Fast forward to present day, and Windstream seems to be in hyper-focus mode. The consumer EarthLink asset sale comes only a few weeks after Windstream announced deals to sell certain fiber assets in Minnesota and Nebraska to Arvig Enterprises Inc. for $60.5 million.
In a prepared statement about the EarthLink deal, Windstream CEO and President Tony Thomas said:
“This transaction enables us to divest a non-core segment and focus exclusively on our two largest business units. In addition, it improves our credit profile and metrics in 2019 and beyond.
Added Trive Managing Partner Conner Searcy:
“We are excited to partner with and support the EarthLink management team in continuing to provide great products and services available to millions of households in the United States. We intend to provide additional resources and access to deep industry relationships to help grow the brand in the coming years.”
Windstream’s Financial Metrics
No doubt, Windstream is a company in transition. The firm now provides data networking, core transport, security, unified communications and managed services to mid-market, enterprise and wholesale customers across the U.S.
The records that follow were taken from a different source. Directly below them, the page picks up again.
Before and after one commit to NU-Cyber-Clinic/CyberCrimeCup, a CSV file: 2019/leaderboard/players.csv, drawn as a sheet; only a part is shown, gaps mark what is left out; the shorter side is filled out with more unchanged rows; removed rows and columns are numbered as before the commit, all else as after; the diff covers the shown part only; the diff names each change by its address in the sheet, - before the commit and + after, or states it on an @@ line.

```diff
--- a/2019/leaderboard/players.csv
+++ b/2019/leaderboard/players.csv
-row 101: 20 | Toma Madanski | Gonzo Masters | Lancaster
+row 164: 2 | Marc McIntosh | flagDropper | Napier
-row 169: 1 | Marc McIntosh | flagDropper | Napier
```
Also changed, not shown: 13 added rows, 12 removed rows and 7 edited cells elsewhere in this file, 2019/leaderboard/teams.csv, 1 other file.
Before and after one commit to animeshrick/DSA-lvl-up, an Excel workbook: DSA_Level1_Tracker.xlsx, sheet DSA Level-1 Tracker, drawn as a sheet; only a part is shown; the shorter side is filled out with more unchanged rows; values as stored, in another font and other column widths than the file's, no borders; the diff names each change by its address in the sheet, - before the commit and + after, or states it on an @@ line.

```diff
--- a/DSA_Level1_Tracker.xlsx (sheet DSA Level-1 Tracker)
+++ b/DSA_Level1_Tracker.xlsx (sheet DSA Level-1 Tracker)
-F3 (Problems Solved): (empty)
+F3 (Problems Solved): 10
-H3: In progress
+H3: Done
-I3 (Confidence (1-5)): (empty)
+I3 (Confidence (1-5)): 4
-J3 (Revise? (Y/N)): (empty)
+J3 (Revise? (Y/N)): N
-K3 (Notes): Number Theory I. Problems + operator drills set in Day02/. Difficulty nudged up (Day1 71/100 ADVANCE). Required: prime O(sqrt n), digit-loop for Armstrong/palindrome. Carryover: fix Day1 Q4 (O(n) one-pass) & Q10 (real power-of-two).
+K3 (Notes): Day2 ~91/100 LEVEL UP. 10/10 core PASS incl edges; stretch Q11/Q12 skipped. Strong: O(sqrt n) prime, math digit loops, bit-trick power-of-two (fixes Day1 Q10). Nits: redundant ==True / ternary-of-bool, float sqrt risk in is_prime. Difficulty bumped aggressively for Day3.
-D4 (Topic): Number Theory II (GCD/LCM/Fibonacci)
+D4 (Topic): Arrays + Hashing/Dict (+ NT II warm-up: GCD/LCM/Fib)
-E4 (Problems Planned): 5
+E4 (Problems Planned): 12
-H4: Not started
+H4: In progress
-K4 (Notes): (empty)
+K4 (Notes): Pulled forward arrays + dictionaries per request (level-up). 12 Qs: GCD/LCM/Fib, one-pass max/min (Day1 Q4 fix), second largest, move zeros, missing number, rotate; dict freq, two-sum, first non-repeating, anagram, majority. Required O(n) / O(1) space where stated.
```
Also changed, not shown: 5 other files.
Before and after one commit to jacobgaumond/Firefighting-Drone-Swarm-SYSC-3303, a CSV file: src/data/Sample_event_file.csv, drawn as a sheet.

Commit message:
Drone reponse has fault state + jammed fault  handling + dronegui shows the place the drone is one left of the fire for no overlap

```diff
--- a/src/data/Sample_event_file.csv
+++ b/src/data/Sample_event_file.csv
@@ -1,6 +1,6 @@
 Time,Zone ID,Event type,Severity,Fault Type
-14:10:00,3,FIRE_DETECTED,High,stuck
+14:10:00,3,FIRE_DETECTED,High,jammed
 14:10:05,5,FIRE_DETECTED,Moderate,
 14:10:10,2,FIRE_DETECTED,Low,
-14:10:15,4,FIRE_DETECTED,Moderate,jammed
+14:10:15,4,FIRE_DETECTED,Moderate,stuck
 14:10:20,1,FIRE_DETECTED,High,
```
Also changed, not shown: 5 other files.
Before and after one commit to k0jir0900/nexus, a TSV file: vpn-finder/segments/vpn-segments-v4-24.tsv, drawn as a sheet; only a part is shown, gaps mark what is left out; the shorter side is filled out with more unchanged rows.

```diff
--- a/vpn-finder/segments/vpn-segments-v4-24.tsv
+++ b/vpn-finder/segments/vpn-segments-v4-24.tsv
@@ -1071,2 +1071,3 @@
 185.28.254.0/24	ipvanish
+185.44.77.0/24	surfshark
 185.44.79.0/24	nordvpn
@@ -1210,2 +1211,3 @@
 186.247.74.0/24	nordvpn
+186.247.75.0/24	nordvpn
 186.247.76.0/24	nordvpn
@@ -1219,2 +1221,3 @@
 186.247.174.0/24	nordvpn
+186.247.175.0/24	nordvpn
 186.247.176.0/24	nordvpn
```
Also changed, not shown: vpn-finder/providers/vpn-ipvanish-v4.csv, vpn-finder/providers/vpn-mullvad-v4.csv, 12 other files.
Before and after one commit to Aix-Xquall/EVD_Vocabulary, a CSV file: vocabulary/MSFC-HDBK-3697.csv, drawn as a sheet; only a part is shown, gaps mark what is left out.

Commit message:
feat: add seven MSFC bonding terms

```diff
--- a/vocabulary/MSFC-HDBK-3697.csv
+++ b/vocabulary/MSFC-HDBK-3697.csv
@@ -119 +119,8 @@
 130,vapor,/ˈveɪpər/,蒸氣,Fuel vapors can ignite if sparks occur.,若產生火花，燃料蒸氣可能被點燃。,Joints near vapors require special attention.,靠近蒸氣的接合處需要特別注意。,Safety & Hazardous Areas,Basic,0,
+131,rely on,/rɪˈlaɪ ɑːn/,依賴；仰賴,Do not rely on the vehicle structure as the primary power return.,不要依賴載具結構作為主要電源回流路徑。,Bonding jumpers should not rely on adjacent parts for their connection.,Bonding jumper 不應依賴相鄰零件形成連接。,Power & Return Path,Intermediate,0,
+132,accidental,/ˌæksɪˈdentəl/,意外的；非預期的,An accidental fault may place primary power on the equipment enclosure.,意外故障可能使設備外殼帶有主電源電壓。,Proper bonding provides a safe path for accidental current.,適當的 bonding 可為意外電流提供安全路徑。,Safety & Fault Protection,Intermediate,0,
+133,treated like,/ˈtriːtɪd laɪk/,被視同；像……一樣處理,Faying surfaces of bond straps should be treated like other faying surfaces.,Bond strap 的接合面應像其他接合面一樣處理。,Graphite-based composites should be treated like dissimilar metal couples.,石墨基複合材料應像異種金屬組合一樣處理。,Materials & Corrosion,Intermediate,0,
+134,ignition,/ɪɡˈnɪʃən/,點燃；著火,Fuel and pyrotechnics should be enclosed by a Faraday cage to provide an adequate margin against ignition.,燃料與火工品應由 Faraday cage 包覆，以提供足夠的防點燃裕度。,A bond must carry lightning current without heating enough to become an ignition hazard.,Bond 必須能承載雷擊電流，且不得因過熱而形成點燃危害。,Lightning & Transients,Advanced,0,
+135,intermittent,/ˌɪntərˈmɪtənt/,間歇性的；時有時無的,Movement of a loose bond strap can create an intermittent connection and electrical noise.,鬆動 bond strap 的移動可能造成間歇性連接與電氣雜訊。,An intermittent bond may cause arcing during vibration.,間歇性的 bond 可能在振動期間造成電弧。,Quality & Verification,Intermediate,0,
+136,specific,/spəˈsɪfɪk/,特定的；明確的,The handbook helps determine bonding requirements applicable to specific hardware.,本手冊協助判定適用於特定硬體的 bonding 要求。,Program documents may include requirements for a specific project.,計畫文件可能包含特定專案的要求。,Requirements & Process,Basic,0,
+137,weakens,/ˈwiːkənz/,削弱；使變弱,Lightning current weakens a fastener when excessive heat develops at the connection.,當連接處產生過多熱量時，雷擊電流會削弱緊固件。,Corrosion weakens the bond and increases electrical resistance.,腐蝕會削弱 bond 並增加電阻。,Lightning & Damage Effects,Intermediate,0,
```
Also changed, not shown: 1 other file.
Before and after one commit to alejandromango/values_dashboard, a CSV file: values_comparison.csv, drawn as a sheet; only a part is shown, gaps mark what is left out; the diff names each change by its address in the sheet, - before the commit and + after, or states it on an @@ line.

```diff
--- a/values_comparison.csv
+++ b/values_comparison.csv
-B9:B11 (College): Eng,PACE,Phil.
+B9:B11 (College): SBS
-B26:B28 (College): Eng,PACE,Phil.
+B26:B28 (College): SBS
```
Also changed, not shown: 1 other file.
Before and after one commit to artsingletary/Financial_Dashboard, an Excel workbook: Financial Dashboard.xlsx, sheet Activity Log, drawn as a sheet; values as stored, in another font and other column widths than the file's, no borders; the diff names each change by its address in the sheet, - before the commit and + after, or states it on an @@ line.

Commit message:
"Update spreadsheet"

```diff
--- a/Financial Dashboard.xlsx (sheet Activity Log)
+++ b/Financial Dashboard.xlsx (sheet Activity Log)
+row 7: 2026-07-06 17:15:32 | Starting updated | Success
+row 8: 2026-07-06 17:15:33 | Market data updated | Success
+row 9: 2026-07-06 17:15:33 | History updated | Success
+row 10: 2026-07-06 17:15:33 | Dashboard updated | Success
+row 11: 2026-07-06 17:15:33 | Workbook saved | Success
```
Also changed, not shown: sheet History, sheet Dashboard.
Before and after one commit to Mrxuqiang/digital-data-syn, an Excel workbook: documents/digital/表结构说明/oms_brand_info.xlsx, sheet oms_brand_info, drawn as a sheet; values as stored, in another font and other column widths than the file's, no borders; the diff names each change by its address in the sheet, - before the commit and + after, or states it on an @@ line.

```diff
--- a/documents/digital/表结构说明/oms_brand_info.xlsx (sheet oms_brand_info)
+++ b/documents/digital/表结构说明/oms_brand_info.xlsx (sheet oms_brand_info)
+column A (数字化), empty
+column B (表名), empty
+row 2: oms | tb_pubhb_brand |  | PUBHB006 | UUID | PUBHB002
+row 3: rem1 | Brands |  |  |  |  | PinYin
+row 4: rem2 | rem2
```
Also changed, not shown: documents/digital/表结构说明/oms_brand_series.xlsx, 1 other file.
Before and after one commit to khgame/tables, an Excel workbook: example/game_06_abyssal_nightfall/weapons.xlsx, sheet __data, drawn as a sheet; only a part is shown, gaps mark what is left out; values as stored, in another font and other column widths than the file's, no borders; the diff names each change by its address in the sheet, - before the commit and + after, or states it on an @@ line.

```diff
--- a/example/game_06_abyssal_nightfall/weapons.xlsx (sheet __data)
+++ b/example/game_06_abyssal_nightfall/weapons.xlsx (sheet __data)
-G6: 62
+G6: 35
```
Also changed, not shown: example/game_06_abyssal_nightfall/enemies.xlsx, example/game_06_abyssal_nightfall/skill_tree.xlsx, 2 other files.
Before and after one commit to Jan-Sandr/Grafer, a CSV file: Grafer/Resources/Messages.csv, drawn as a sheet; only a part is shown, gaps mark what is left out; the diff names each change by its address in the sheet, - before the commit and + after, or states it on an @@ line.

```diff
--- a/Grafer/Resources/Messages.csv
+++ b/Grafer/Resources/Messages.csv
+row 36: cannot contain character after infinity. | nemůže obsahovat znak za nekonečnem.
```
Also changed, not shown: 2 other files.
There are signs that the business is stabilizing, though concerns about a potential Windstream bankruptcy remain credible.
Windstream’s total revenues were $1.42 billion in Q3 2018, down 5 percent from the corresponding quarter the previous year, the company announced in November 2018. On a stronger note, the company’s net income was $41 million in Q3 2018, compared to a net loss of $102 million in Q3 2017.
Still, the company has heavy debt, and some investors are worried about potential bond defaults, Bloomberg asserts. The company’s long-term borrowings stood at $5.72 billion at the end of the third quarter, the Bloomberg report states.